→ Task to complete
In the listing that follows, find the lines with the string "data" and report how many there are, without commentary.
======
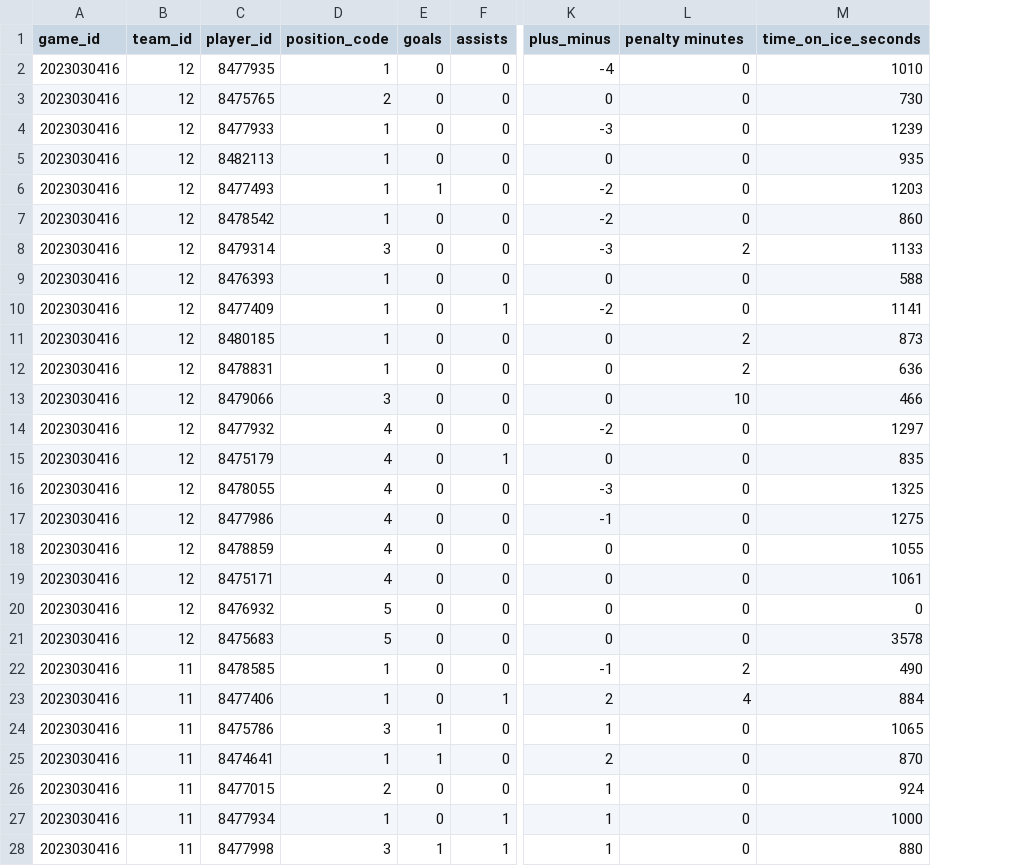
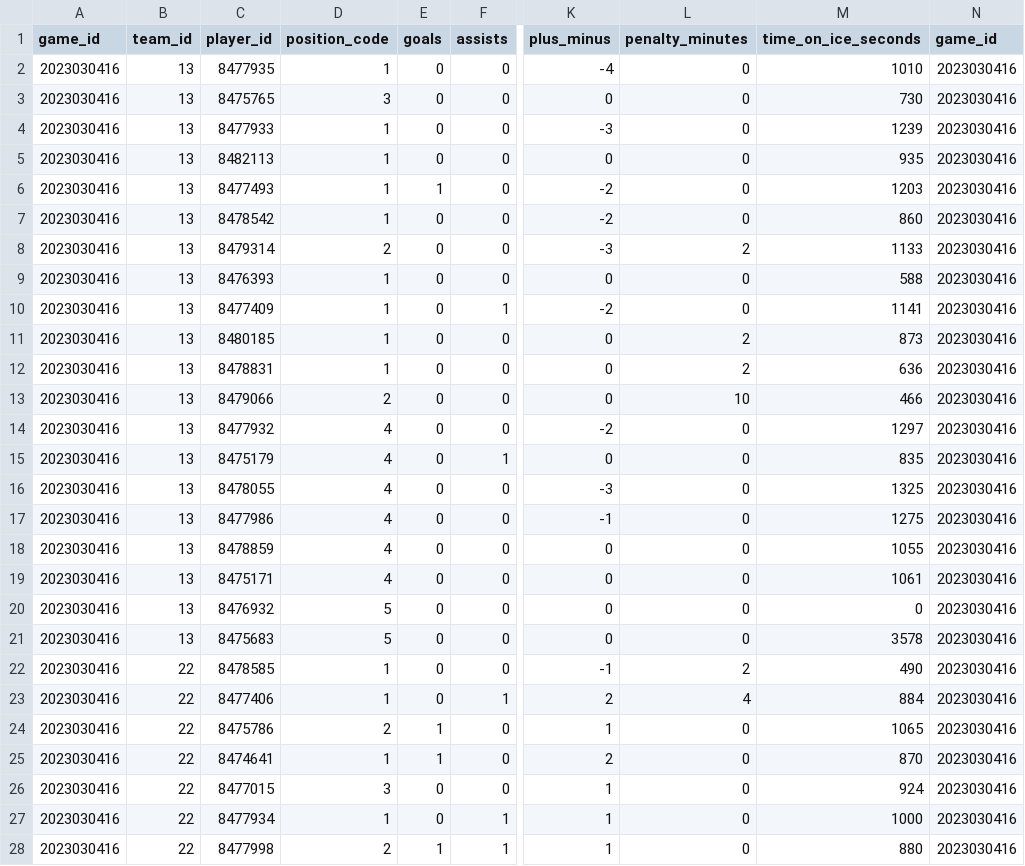
Before and after one commit to Jake-Fowlie/DATA471_Assignment_1, a CSV file: data/cleaned/nhl_game_1.csv, drawn as a sheet; only a part is shown, gaps mark what is left out; the diff covers the shown part only; the diff names each change by its address in the sheet, - before the commit and + after, or states it on an @@ line.

```diff
--- a/data/cleaned/nhl_game_1.csv
+++ b/data/cleaned/nhl_game_1.csv
+column N (game_id), rows 2-28: all 2023030416
-L1: penalty minutes
+L1: penalty_minutes
-B2:B21 (team_id): 12
+B2:B21 (team_id): 13
-D3 (position_code): 2
+D3 (position_code): 3
-D8 (position_code): 3
+D8 (position_code): 2
-D13 (position_code): 3
+D13 (position_code): 2
-B22:B28 (team_id): 11
+B22:B28 (team_id): 22
-D24 (position_code): 3
+D24 (position_code): 2
-D26 (position_code): 2
+D26 (position_code): 3
-D28 (position_code): 3
+D28 (position_code): 2
```
Also changed, not shown: 15 edited cells elsewhere in this file, 3 other files.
======
→ Answer
3